"How is she?"
"She's just fine, Marc. She's just fine."
"Good . . . can I see her?"
"Of course. Right this way."
I followed her. I didn't want to, but I did. I hated seeing her - my wife, I mean. It did nothing but fill me with grief and guilt. I hated myself for allowing her to become this way . . . I would never be able to forgive myself.
"Okay, just through this door."
"Can I go in alone?"
"No, I'm afraid not. It wouldn't be safe."
"I'm not concerned about my safety."
"I know you're not, Marc, but regardless --"
"Please . . . I need to go in there alone."
" . . . okay, Marc. Okay. Be careful."
She opened the door.
I stepped in and sighed a long sigh as the door closed behind me. It was just my wife and me. The way it should have always been . . .
My heart stopped when I saw her, curled up in a ball in the corner, muttering to herself, shaking even though it wasn't cold, her eyes searching for answers - for love. When her eyes found me, they rejected me. Her eyes shifted away from me as if I wasn't there, and she continued to mutter, to murmur, to cry . . .

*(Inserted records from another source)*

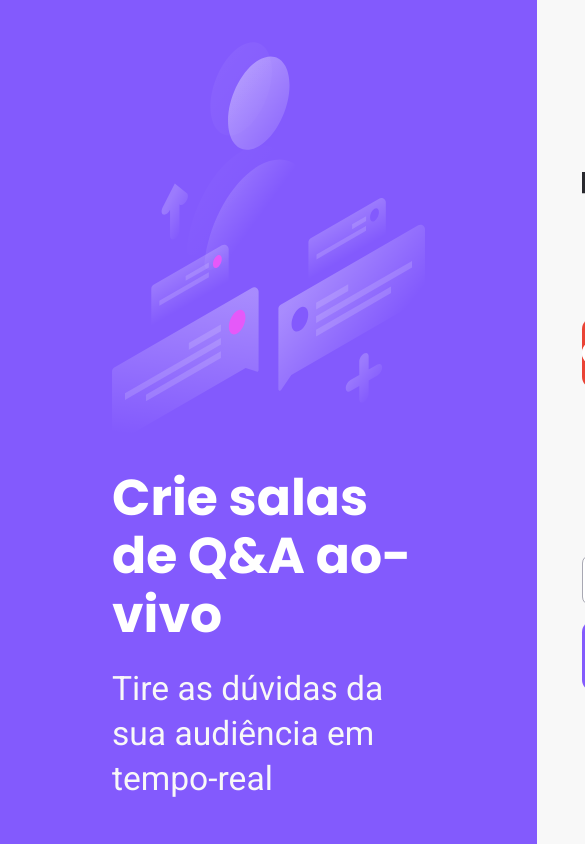
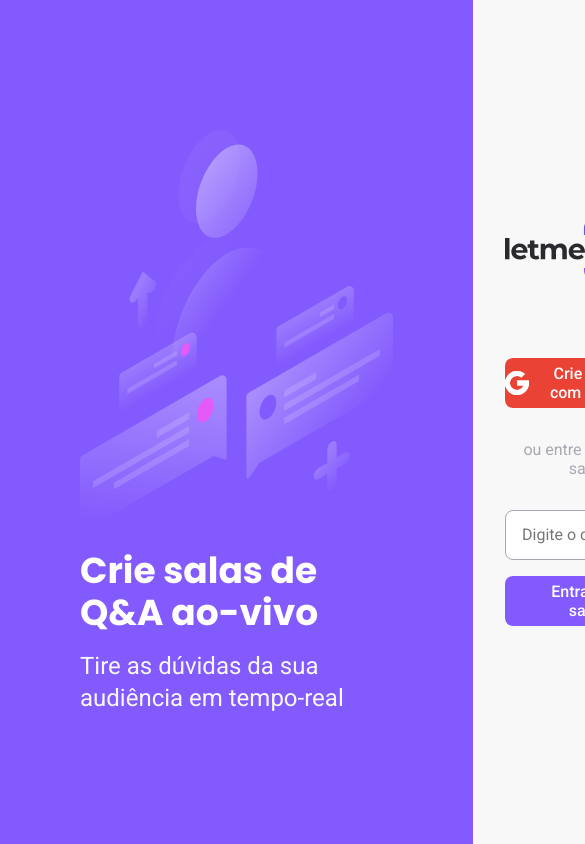
Before and after one commit to GabrielCastilhoV/letmeask, a React (Create React App) app: page / in a window 390 px wide. Shown: the top 844 px of the page, 585 px wide, since content can reach past the window. Built offline with nearby package versions, Linux system fonts and the light colour scheme; no server answers.

Commit message:
chore | changed font size

```diff
--- a/src/styles/global.scss
+++ b/src/styles/global.scss
@@ -5,21 +5,13 @@
 }
 
 :root {
+  font-size: 62.5%;
+
   --white: #f8f8f8;
   --gray: #a8a8b3;
   --red: #ea4335;
   --purple: #835afd;
   --color-body: #29292e;
-}
-
-html {
-  @media(max-width: 1080px) {
-    font-size: 93.75%;
-  }
-
-  @media(max-width: 720px) {
-    font-size: 87.5%;
-  }
 }
 
 body {
```
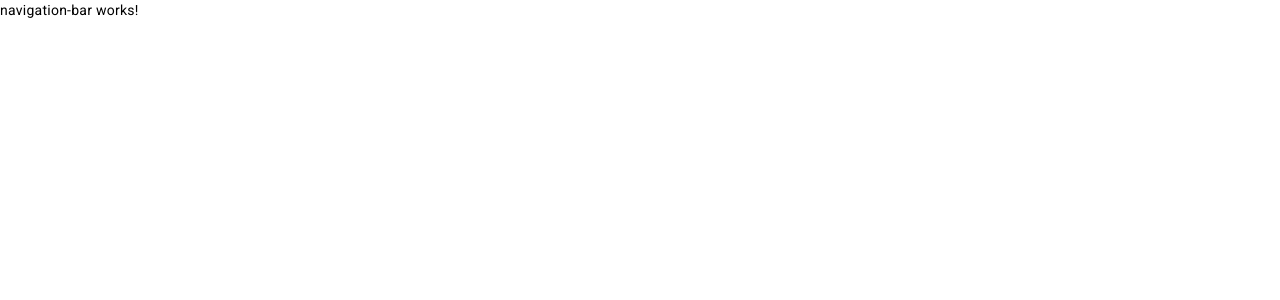
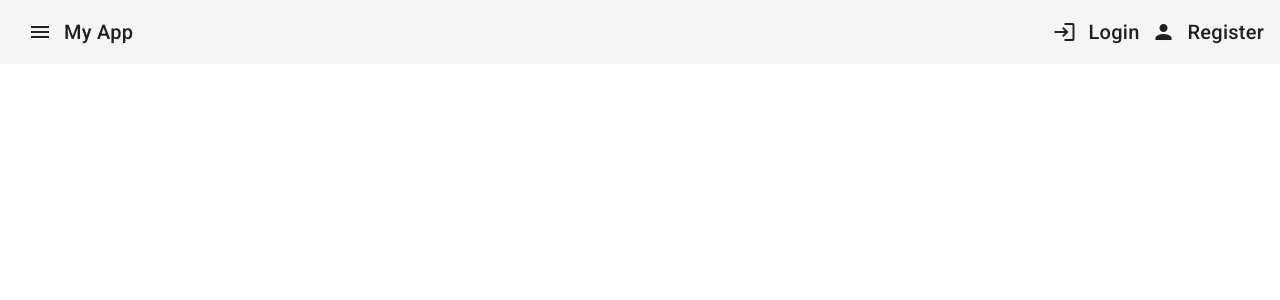
Before and after one commit to chrysaliswoon/MeanStack-App, an Angular app in the folder client/: page / in a window 1280 px wide. Shown: the top 300 px of the page. Built offline with nearby package versions, Linux system fonts and the light colour scheme.

Commit message:
Created top navbar

```diff
--- a/client/src/app/components/navigationbar/navigation-bar/navigation-bar.component.css
+++ b/client/src/app/components/navigationbar/navigation-bar/navigation-bar.component.css
@@ -0,0 +1,8 @@
+.spacer {
+    flex: 1 1 auto;
+    display: flex;
+  }
+
+body {
+
+}
--- a/client/src/app/components/navigationbar/navigation-bar/navigation-bar.component.html
+++ b/client/src/app/components/navigationbar/navigation-bar/navigation-bar.component.html
@@ -1,3 +1,17 @@
-<p>
-  navigation-bar works!
-</p>
+<nav>
+  <mat-toolbar>
+   <button mat-icon-button>
+    <mat-icon>menu</mat-icon>
+  </button>
+  <span>My App</span>
+  <span class="spacer"></span>
+  <button mat-icon-button>
+    <mat-icon>login</mat-icon>
+  </button>
+  <span>Login</span>
+  <button mat-icon-button>
+   <mat-icon>person</mat-icon>
+ </button>
+ <span>Register</span>
+</mat-toolbar>
+</nav>
```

I felt my heart sink deep into my stomach, but I did not allow myself to cry.
"Anna," I began, but I stopped. I tried to force the words out, but none came. I lowered myself to the ground and sat. I waited for her to say something, to acknowledge my presence, but she didn't. All she did was weep.
"Anna, please," I said, but I stopped when I choked on my own words. I composed myself. "Please, Anna, look at me. I'm here . . . I want to be with you right now. Please just . . ."
I lowered my gaze to the ground. She still did not even look at me. I never knew if she hated me, or if she just didn't remember me. It didn't matter either way, or maybe it did, I wasn't sure.
I took a deep breath, and used the silence as a distraction. I focused on it, soaked in every breath she made, and then stood. I approached her cautiously, and wrapped my arms around her in a hug. The minute I made contact, she lashed out and hit me in the face, sending me stumbling back to the ground. I went in again, but this time she kicked and squirmed. She screamed at me - not words, but sounds . . . angry sounds . . .
"Anna, just let me--" I tried, but I couldn't. I tried desperately to get my arms around her, but she always found a way out.
I gave up.
I turned and went for the door. I grabbed the knob and turned it. Opening the door, I went out.
"How did it go?"
"The same as always."
"Oh . . ."
I took a deep breath. "No. . . not this time . . ."
I spun around and opened the door again.
I slammed the door behind me, and Anna reared back her head and roared at the sound. She started to writhe on the ground like a snake, as if her heart was giving out, but I knew better. I took one last breath before jumping on top of her. My arms wrapped around her neck as I pulled her head up to my chest and clutched her tightly. She squirmed and kicked and roared, but I did not let up. I held her as tightly as I could, pleading with God to make her stop, begging Him to give her back to me . . .
"Anna, shh . . . shh . . . it's going to be okay . . . it's me Anna . . . it's me . . ."
She still lashed out in every direction, desperately trying to escape. She gave out one last scream before collapsing. She became weak, and did not move. I held her motionless body for what seemed like hours . . . and I just stared at her. Not a tear fell from my eye. I held in every emotion and tried to stay calm.
Suddenly, Anna's hand lifted and grasped my arm. Not forcefully . . . but gently. Then she spoke. To this day I do not know what she said, but it didn't matter. She spoke words.
And then, when I kissed her forehead and began to leave, she spoke again. But this time, I knew what she said. She said:
So I didn't. I stayed with her, embracing her for over six hours, but every moment was precious. They were my finest hours . . .
When she had fallen asleep, I left.
And as I left the asylum . . . I cried . . .
And cried . . .